Behavior work is conducted by Heather Mishefske, the owner of emBARK, and also one of 12 Certified Canine Behavior Consultants (CBCC-KA) in the state of Wisconsin. Certified by the Certification Council of Professional Dog Trainers, this credential is limited to those who have a deep understanding of learning theory, applied behavior analysis, ethology, canine body language, implementation of conditioning procedures, changes in new research, and the science of behavior and learning. Heather utilizes only science-based approaches in crafting a behavior plan for your dog.
Behavior work at emBARK also follows the gold standards aligning with the American Veterinary Medical Association (AVMA), the American Animal Hospital Association (AAHA), the American Veterinary Society of Animal Behavior (AVSAB), and The American College of Veterinary Behaviorists (ACVB). We use force-free methods and advocate for your dog’s well-being as part of this program, as well as maintain continuing education requirements to ensure that we are developing a plan for your dog with the most progressive approaches.
Her approach is multi-faceted and will involve homework on the human teacher part to begin to teach new behaviors to your dog and consider your dog’s emotional well-being as part of this plan. Remember that behavior modification is not something you do TO your dog, but something that you do WITH your dog. There are two learners in this equation. We will address both.
Issues that need behavior intervention plans are :
- Dog to dog directed aggression
- Dog to human directed aggression
- Intra-household aggression
- Resource Guarding (of food, toys, humans, objects, and spaces)
- Reactive behaviors on leash or off leash (see also our REACTIVE DOG CLASS in our class listings)
- Fearful or anxious behaviors
- Remedial potty training
- Prey drive issues
- Body Handling issues / Husbandry
- Separation Anxiety / Isolation Distress
- Cooperative Care and Husbandry Tasks

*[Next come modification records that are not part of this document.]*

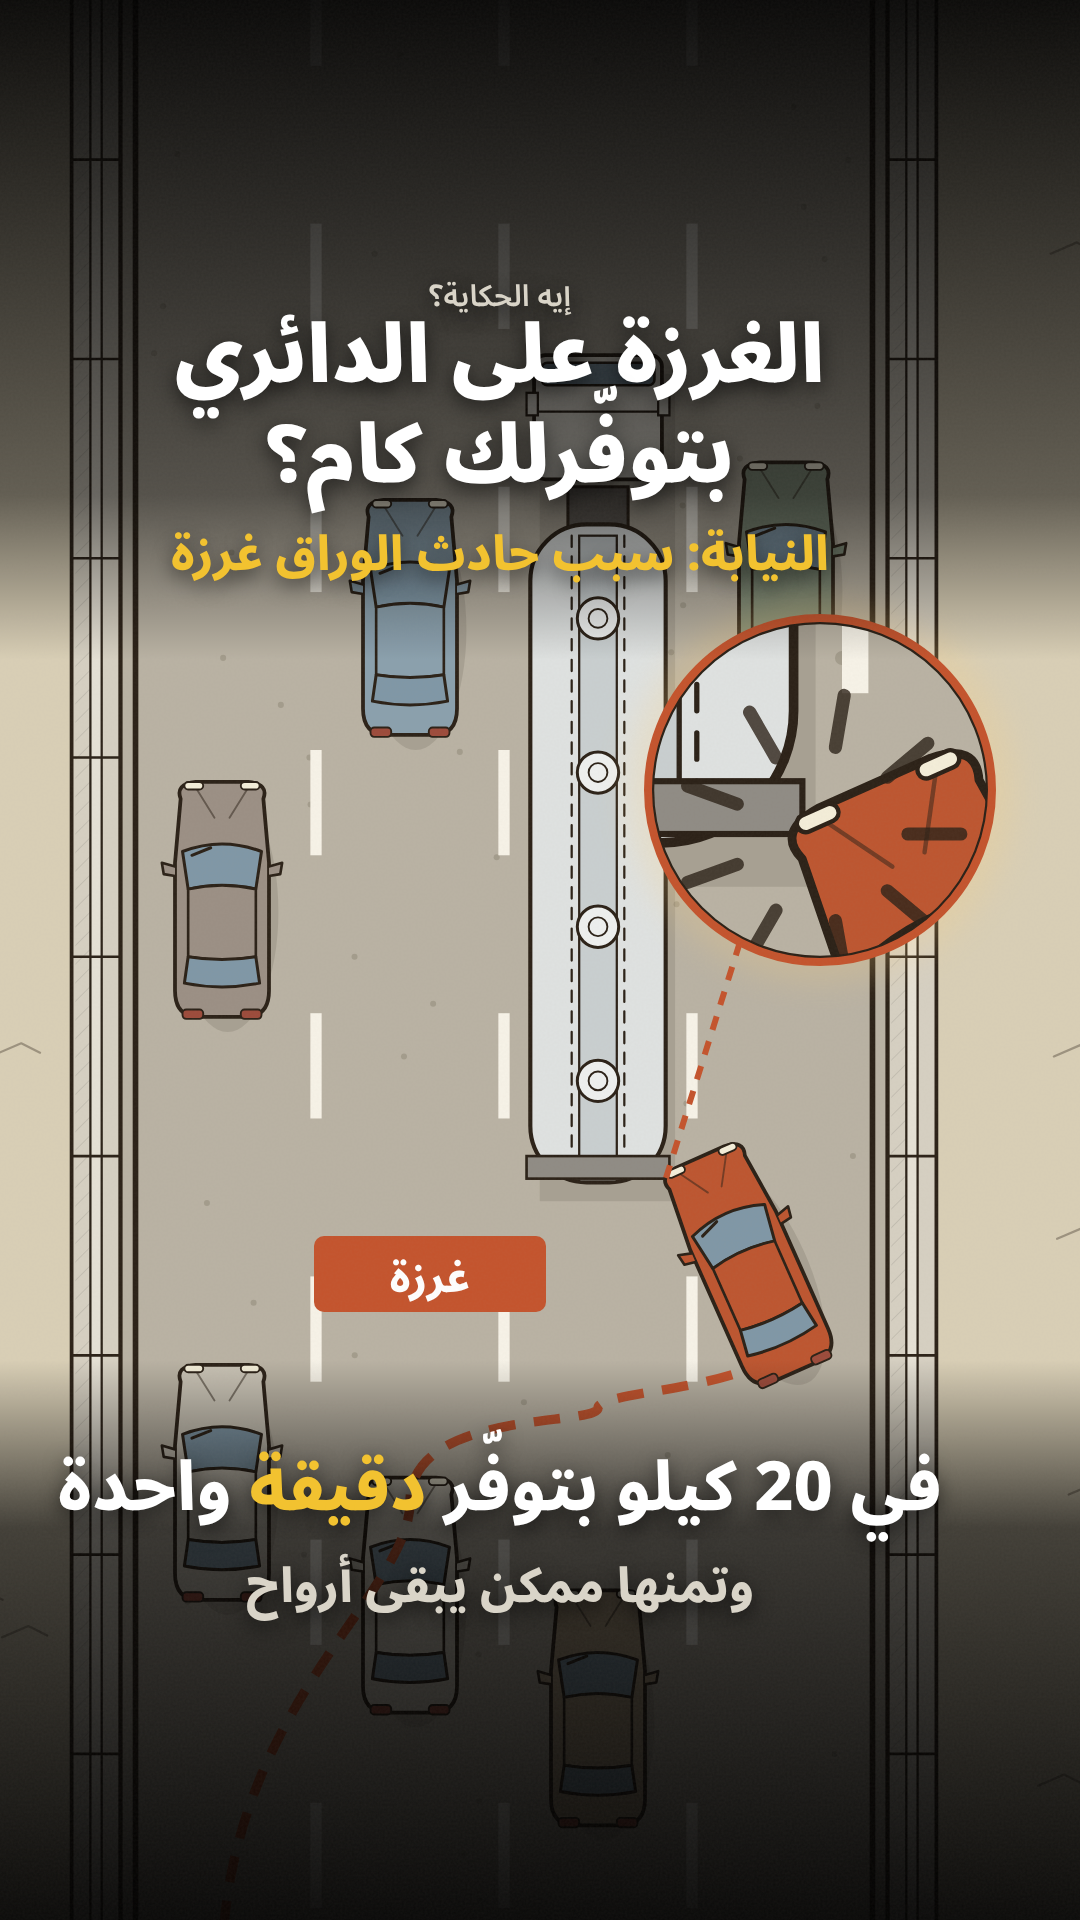
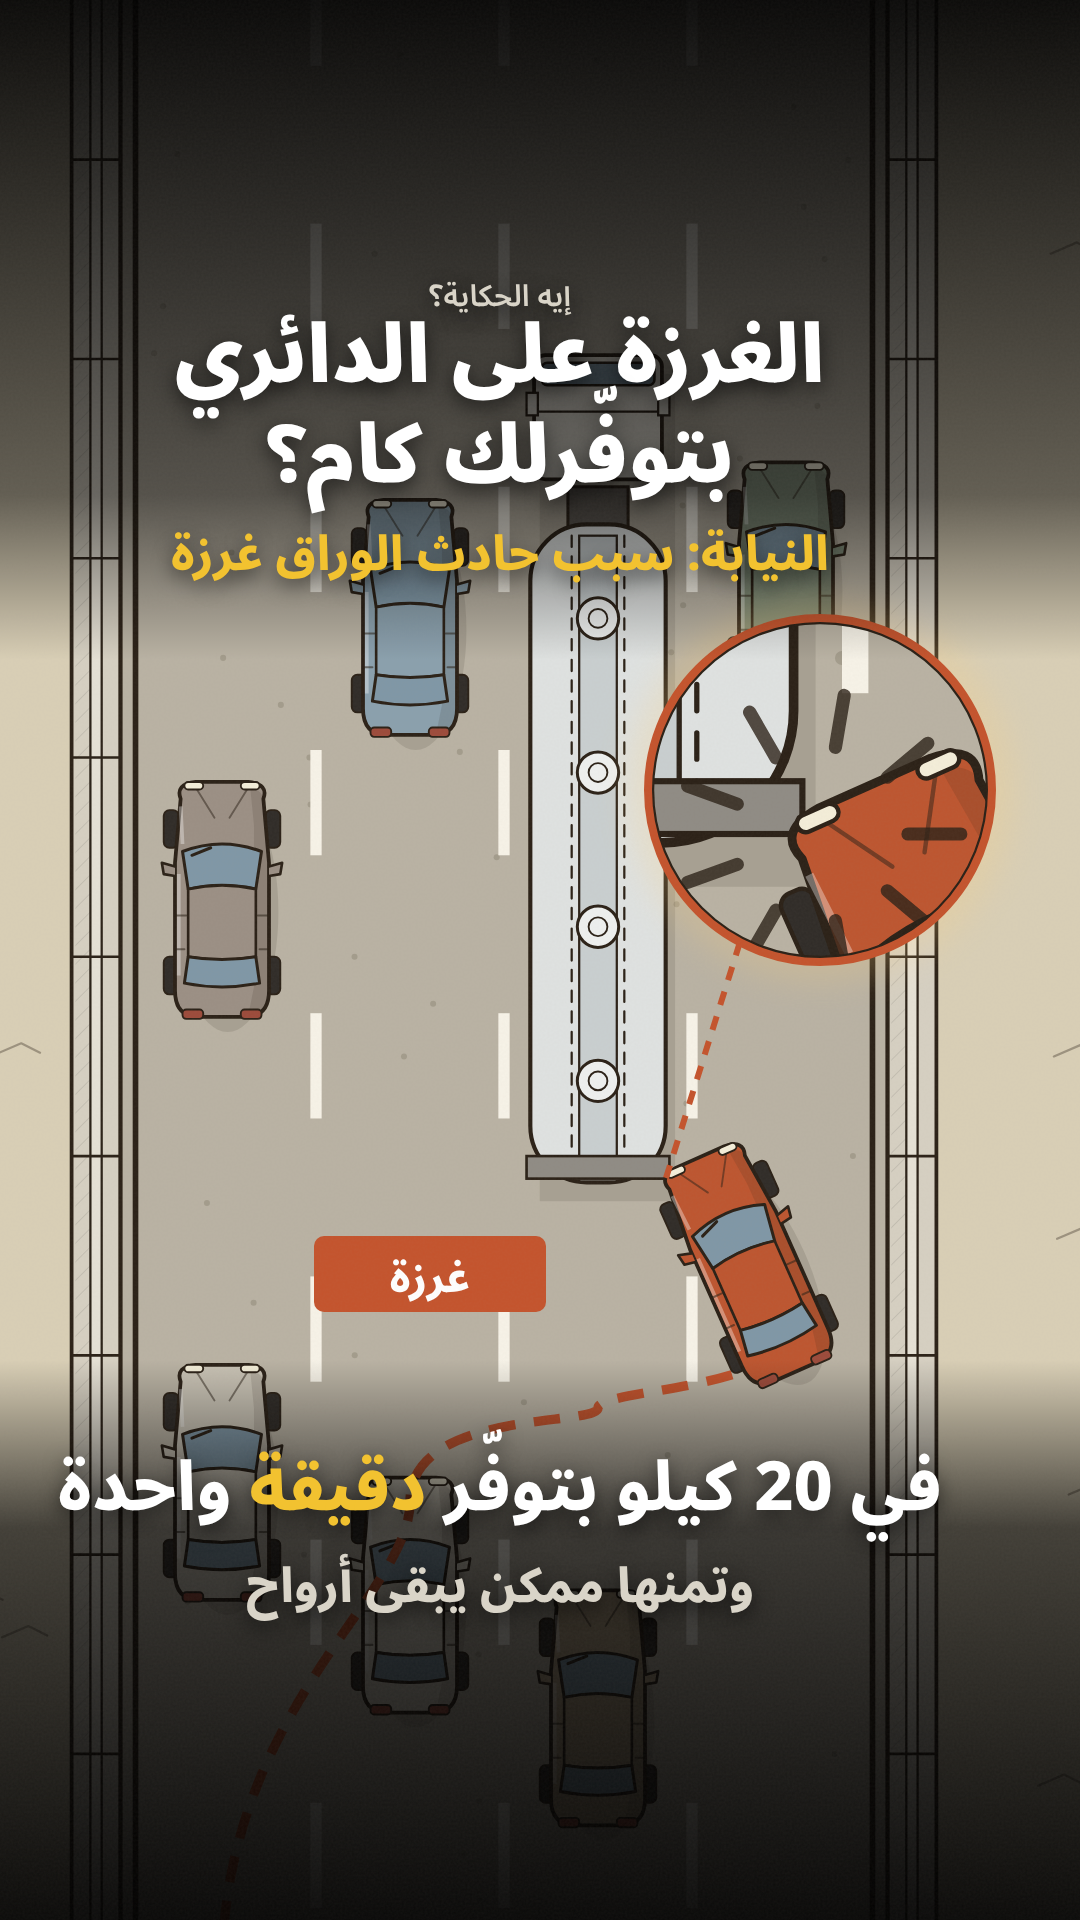
ghorza: hook rebuilt as a real weave through the gaps, each car reacts (brakes, swerves, startle); fuller car bodies
Claude-Session: https://claude.ai/code/session_016TN7FKGoWbsRS3eBNZ1crf

diff --git a/videos/ghorza/sketch/scenes.js b/videos/ghorza/sketch/scenes.js
@@ -390,15 +390,28 @@ shot([26, 3], still(OV[0], OV[1], OV[2]), function (u, d, t) {
 
 // ── opening card, bumper and summary art ──
 window.SCENE = window.SCENE || {};
+// The hook: one choreographed weave, every move into a real gap. Each car he cuts in front of reacts: it brakes (lights),
+// drops back and twitches away (left or right), with a startle mark — never an overlap.
+var HK = { A: [1, 380], B: [2, 175], C: [1, -125], D: [3, 60], E: [0, 280], F: [3, 330], G: [0, -60], H: [0, 470] };
+var HW = [[0, 350, 640], [1.4, 350, 362], [2.6, 250, 262], [3.4, 250, 62], [4.3, 350, -40], [5.2, 450, -160], [7.4, 450, -420]];
+var HR = { A: [1.5, -1, 72], B: [3.75, 1, 56], D: [4.55, 1, 60] };   // reaction start, swerve side, how far it drops back
+function hookWeaver(t) { var p = kf(HW, t), q = kf(HW, t + .05); return [p[0], p[1], Math.atan2(q[0] - p[0], -(q[1] - p[1]) + 9) * 57.3]; }
+function react(t, r) {   // → {dx, dy, ang, brake, jolt}
+  if (!r || t < r[0]) return { dx: 0, dy: 0, ang: 0, brake: false, jolt: 0 };
+  var u = t - r[0], out = ease(u / .35) * (1 - ease((u - 1.1) / 1.3)), back = ease(u / 1.2);
+  return { dx: r[1] * 20 * out, dy: r[2] * back, ang: r[1] * 9 * out * (u < .5 ? 1 : 1 - ease((u - .5) / .8)), brake: u < 2.4, jolt: u < .9 ? 1 - u / .9 : 0 };
+}
+function startle(x, y, k) { if (k <= 0) return ""; var s = ""; [-40, -14, 14, 40].forEach(function (a) { var r = a * Math.PI / 180; s += '<path d="M' + f(x + Math.sin(r) * 36) + ' ' + f(y - Math.cos(r) * 36) + ' L' + f(x + Math.sin(r) * (52 + 10 * (1 - k))) + ' ' + f(y - Math.cos(r) * (52 + 10 * (1 - k))) + '" stroke="' + ORANGE + '" stroke-width="4" stroke-linecap="round" opacity="' + f(k) + '"/>'; }); return s + G("", T("!", x, y - 64, 30, ORANGE, 900), k); }
 SCENE.intro = function (svg, t, li) {
-  // line 0: the weave on the road (a stopwatch: a few seconds). line 1: only his car ringed. line 2: every car round him ringed
-  var s = '<g transform="translate(64 250) scale(.75)">' + Z.road({ scroll: t * SPEED, y0: 0, y1: 520 }) + '<clipPath id="ic"><rect x="-90" y="0" width="720" height="520"/></clipPath><g clip-path="url(#ic)">';
-  var L = [[0, 130, 0], [2, 80, 2], [1, 330, 1], [3, 260, 5], [2, 470, 4]];
-  L.forEach(function (c, i) { s += Z.carTop(LANE(c[0]), c[1] + 5 * Math.sin(t + i), CC[c[2]], 0, { ring: li >= 2 ? ease((t - LN[2].start - i * .12) / .3) : 0 }); });
-  var p = (t * .35) % 1, wx = 250 + 100 * Math.sin(p * Math.PI * 2), wy = 420 - 200 * p;
-  s += Z.carTop(wx, wy, ORANGE, 22 * Math.cos(p * Math.PI * 2), { ring: li === 1 ? ease((t - LN[1].start) / .3) : 0 });
+  // line 0: the weave, a stopwatch «a few seconds». line 1: only his car ringed. line 2: every car he endangered ringed
+  var s = '<clipPath id="ic"><rect x="-30" y="0" width="668" height="660"/></clipPath><g clip-path="url(#ic)"><g transform="translate(4 150)">' + Z.road({ scroll: t * SPEED, y0: -200, y1: 560 });
+  Object.keys(HK).forEach(function (k, i) {
+    var c = HK[k], r = react(t, HR[k]), x = LANE(c[0]) + r.dx, y = c[1] + r.dy + 3 * Math.sin(t * .9 + i);
+    s += Z.carTop(x, y, CC[i % 6], r.ang, { brake: r.brake, ring: li >= 2 ? ease((t - LN[2].start - i * .1) / .3) : 0 }) + startle(x, y - 40, r.jolt);
+  });
+  var w = hookWeaver(t); s += Z.carTop(w[0], w[1], ORANGE, w[2], { blink: Math.abs(w[2]) > 4 ? (w[2] > 0 ? 1 : -1) : 0, ring: li === 1 ? ease((t - LN[1].start) / .3) : 0 });
   s += '</g></g>';
-  if (li === 0) s += G("", Z.watch(520, 160, 60, (t * .6) % 1) + T("كام ثانية", 520, 260, 26, ORANGE, 800), ease((t - .8) / .3));
+  if (li === 0) s += G("", Z.watch(562, 64, 38, (t * .6) % 1) + tag("كام ثانية", 556, 140, 1, 18, ORANGE), ease((t - .8) / .3));
   return s;
 };
 SCENE.bumper = function (u, t) {

diff --git a/videos/ghorza/sketch/shots.js b/videos/ghorza/sketch/shots.js
@@ -224,15 +224,28 @@ shot([26, 3], still(OV[0], OV[1], OV[2]), function (u, d, t) {
 
 // ── opening card, bumper and summary art ──
 window.SCENE = window.SCENE || {};
+// The hook: one choreographed weave, every move into a real gap. Each car he cuts in front of reacts: it brakes (lights),
+// drops back and twitches away (left or right), with a startle mark — never an overlap.
+var HK = { A: [1, 380], B: [2, 175], C: [1, -125], D: [3, 60], E: [0, 280], F: [3, 330], G: [0, -60], H: [0, 470] };
+var HW = [[0, 350, 640], [1.4, 350, 362], [2.6, 250, 262], [3.4, 250, 62], [4.3, 350, -40], [5.2, 450, -160], [7.4, 450, -420]];
+var HR = { A: [1.5, -1, 72], B: [3.75, 1, 56], D: [4.55, 1, 60] };   // reaction start, swerve side, how far it drops back
+function hookWeaver(t) { var p = kf(HW, t), q = kf(HW, t + .05); return [p[0], p[1], Math.atan2(q[0] - p[0], -(q[1] - p[1]) + 9) * 57.3]; }
+function react(t, r) {   // → {dx, dy, ang, brake, jolt}
+  if (!r || t < r[0]) return { dx: 0, dy: 0, ang: 0, brake: false, jolt: 0 };
+  var u = t - r[0], out = ease(u / .35) * (1 - ease((u - 1.1) / 1.3)), back = ease(u / 1.2);
+  return { dx: r[1] * 20 * out, dy: r[2] * back, ang: r[1] * 9 * out * (u < .5 ? 1 : 1 - ease((u - .5) / .8)), brake: u < 2.4, jolt: u < .9 ? 1 - u / .9 : 0 };
+}
+function startle(x, y, k) { if (k <= 0) return ""; var s = ""; [-40, -14, 14, 40].forEach(function (a) { var r = a * Math.PI / 180; s += '<path d="M' + f(x + Math.sin(r) * 36) + ' ' + f(y - Math.cos(r) * 36) + ' L' + f(x + Math.sin(r) * (52 + 10 * (1 - k))) + ' ' + f(y - Math.cos(r) * (52 + 10 * (1 - k))) + '" stroke="' + ORANGE + '" stroke-width="4" stroke-linecap="round" opacity="' + f(k) + '"/>'; }); return s + G("", T("!", x, y - 64, 30, ORANGE, 900), k); }
 SCENE.intro = function (svg, t, li) {
-  // line 0: the weave on the road (a stopwatch: a few seconds). line 1: only his car ringed. line 2: every car round him ringed
-  var s = '<g transform="translate(64 250) scale(.75)">' + Z.road({ scroll: t * SPEED, y0: 0, y1: 520 }) + '<clipPath id="ic"><rect x="-90" y="0" width="720" height="520"/></clipPath><g clip-path="url(#ic)">';
-  var L = [[0, 130, 0], [2, 80, 2], [1, 330, 1], [3, 260, 5], [2, 470, 4]];
-  L.forEach(function (c, i) { s += Z.carTop(LANE(c[0]), c[1] + 5 * Math.sin(t + i), CC[c[2]], 0, { ring: li >= 2 ? ease((t - LN[2].start - i * .12) / .3) : 0 }); });
-  var p = (t * .35) % 1, wx = 250 + 100 * Math.sin(p * Math.PI * 2), wy = 420 - 200 * p;
-  s += Z.carTop(wx, wy, ORANGE, 22 * Math.cos(p * Math.PI * 2), { ring: li === 1 ? ease((t - LN[1].start) / .3) : 0 });
+  // line 0: the weave, a stopwatch «a few seconds». line 1: only his car ringed. line 2: every car he endangered ringed
+  var s = '<clipPath id="ic"><rect x="-30" y="0" width="668" height="660"/></clipPath><g clip-path="url(#ic)"><g transform="translate(4 150)">' + Z.road({ scroll: t * SPEED, y0: -200, y1: 560 });
+  Object.keys(HK).forEach(function (k, i) {
+    var c = HK[k], r = react(t, HR[k]), x = LANE(c[0]) + r.dx, y = c[1] + r.dy + 3 * Math.sin(t * .9 + i);
+    s += Z.carTop(x, y, CC[i % 6], r.ang, { brake: r.brake, ring: li >= 2 ? ease((t - LN[2].start - i * .1) / .3) : 0 }) + startle(x, y - 40, r.jolt);
+  });
+  var w = hookWeaver(t); s += Z.carTop(w[0], w[1], ORANGE, w[2], { blink: Math.abs(w[2]) > 4 ? (w[2] > 0 ? 1 : -1) : 0, ring: li === 1 ? ease((t - LN[1].start) / .3) : 0 });
   s += '</g></g>';
-  if (li === 0) s += G("", Z.watch(520, 160, 60, (t * .6) % 1) + T("كام ثانية", 520, 260, 26, ORANGE, 800), ease((t - .8) / .3));
+  if (li === 0) s += G("", Z.watch(562, 64, 38, (t * .6) % 1) + tag("كام ثانية", 556, 140, 1, 18, ORANGE), ease((t - .8) / .3));
   return s;
 };
 SCENE.bumper = function (u, t) {

diff --git a/videos/ghorza/sketch/draw.js b/videos/ghorza/sketch/draw.js
@@ -46,7 +46,11 @@ function jerseyTop(xa, xb, y0, y1, sc) {
 function carTop(x, y, col, ang, o) {
   o = o || {}; var s = "";
   s += '<ellipse cx="3" cy="6" rx="27" ry="64" fill="' + INK + '" opacity=".12"/>';                    // shadow
+  [[-1, -38], [1, -38], [-1, 40], [1, 40]].forEach(function (w) { s += '<rect x="' + (w[0] * 27 - 4) + '" y="' + (w[1] - 10) + '" width="8" height="20" rx="3" fill="' + TYRE + '" stroke="' + INK + '" stroke-width="1"/>'; });   // tyres peeking out
   s += P("M-22 -54 Q-25 -62 -14 -63 L14 -63 Q25 -62 22 -54 L25 -20 L25 48 Q25 62 12 62 L-12 62 Q-25 62 -25 48 L-25 -20 Z", col, 2);   // body
+  s += '<path d="M15 -60 Q23 -58 22 -52 L25 -20 L25 48 Q25 60 14 61 L17 46 L17 -40 Z" fill="' + INK + '" opacity=".13"/>';         // the shaded flank: volume
+  s += '<path d="M-22 -50 L-21 -30 M-23 -14 L-23 40" stroke="#fff" stroke-width="2" opacity=".35" fill="none"/>';                 // highlight on the lit side
+  s += P("M-25 8 H-19 M25 8 H19 M-25 26 H-20 M25 26 H20", "none", 1.1, ' opacity=".55"') + P("M-25 -8 L-25 46 M25 -8 L25 46", "none", 1.2, ' opacity=".2"');   // door seams
   s += P("M-21 -26 Q0 -34 21 -26 L18 -6 Q0 -10 -18 -6 Z", GLASS, 1.6) + P("M-16 -24 L-6 -28", "none", 1.6, ' stroke="' + GLASSL + '"');   // windscreen
   s += P("M-18 -6 Q0 -10 18 -6 L18 30 Q0 33 -18 30 Z", o.roof || col, 1.4);                            // roof
   s += P("M-18 30 Q0 33 18 30 L20 44 Q0 48 -20 44 Z", GLASS, 1.6);                                     // rear window

diff --git a/videos/ghorza/cues.js b/videos/ghorza/cues.js
@@ -47,8 +47,10 @@ paper(L(ASK) + 0.1); a(L(ASK) + 0.3, 'pop', 0.4);                               
 const C = (i, j) => { const l = T[i], f = (window.CHUNKS_F || {})[i]; return l.start + (l.end - l.start) * (f ? f[j] : 0); };
 eval(fs.readFileSync(__dirname + '/sketch/scenes.js', 'utf8').split('\n')[0].replace('window.CHUNKS', 'window.CHUNKS_F'));
 // hook: the traffic under the hook card, a whoosh as he weaves, a tick on the stopwatch
-a(L(0) + 0.2, 'wind', 0.08, L(PROMISE) - 0.2); a(L(0) + 0.9, 'whoosh', 0.22); for (let k = 0; k < 4; k++) a(L(0) + 0.8 + k * 0.4, 'tick', 0.12);
-a(L(1) + 0.3, 'whoosh', 0.18); a(L(2) + 0.2, 'pop', 0.25);
+a(L(0) + 0.2, 'wind', 0.08, L(PROMISE) - 0.2); for (let k = 0; k < 4; k++) a(L(0) + 0.8 + k * 0.4, 'tick', 0.1);
+[1.5, 3.4, 4.35].forEach(x => a(x, 'whoosh', 0.26));                    // each cut across a lane (the hook choreography in shots.js)
+[1.55, 3.8, 4.6].forEach(x => { a(x, 'pop', 0.3); a(x + 0.05, 'thud', 0.12); });   // each car he cuts in front of jolts and brakes
+a(L(2) + 0.2, 'pop', 0.25);
 // 4–6: the Ring Road, the weave, the hit
 a(L(4), 'wind', 0.08, L(7) - L(4)); a(L(4), 'idle', 0.05, L(7) - L(4));
 a(C(4, 2) + 0.4, 'whoosh', 0.25); a(L(5) + 0.4, 'rev', 0.18); ding(L(5) + 0.7); a(C(5, 1) + 0.3, 'whoosh', 0.25); a(C(5, 1) + 1.1, 'whoosh', 0.22);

- Relationship building
Consultation are $115 per hour.
IN PERSON appointments are available here.
VIRTUAL appointments are available via Zoom here.
What to expect in a consultation?
- A review of your dog’s past history, not only limited to the problematic behavior.
- A review of your dog’s medical history. Part of our plan often involves the support of your veterinary team to ensure we are fully supporting your dog’s physical health as well.
- A review of your previous plan to change this behavior.
- An overview to teach you how dogs learn, how behaviors continue, and a look at why your dog continues to do this behavior. It’s important that you understand how your dog learns in order to be a good coach to change behavior.
- A review of body language and resources to help you understand how and when your dog exhibits stress.
- Ways to arrange your environment to make your learner successful.
- Resources on canine emotional well-being and how to think outside the box to create a plan and ways to allow your dog to decompress away from their triggers.
- Resources to reiterate our behavior plan and support your learning.
- A behavior plan to put into place individualized to your dog and environment.
- We do not use aversive equipment or any type of dominance theory in any of our programs. By signing a professional code of ethics in behavior consulting, we have committed to not use any prong, shock, electric, or metal collars in any capacity in any of our programs. The science is very clear that using aversives in training increases these problem behaviors, and we align our training with the best practices in veterinary behavior medicine.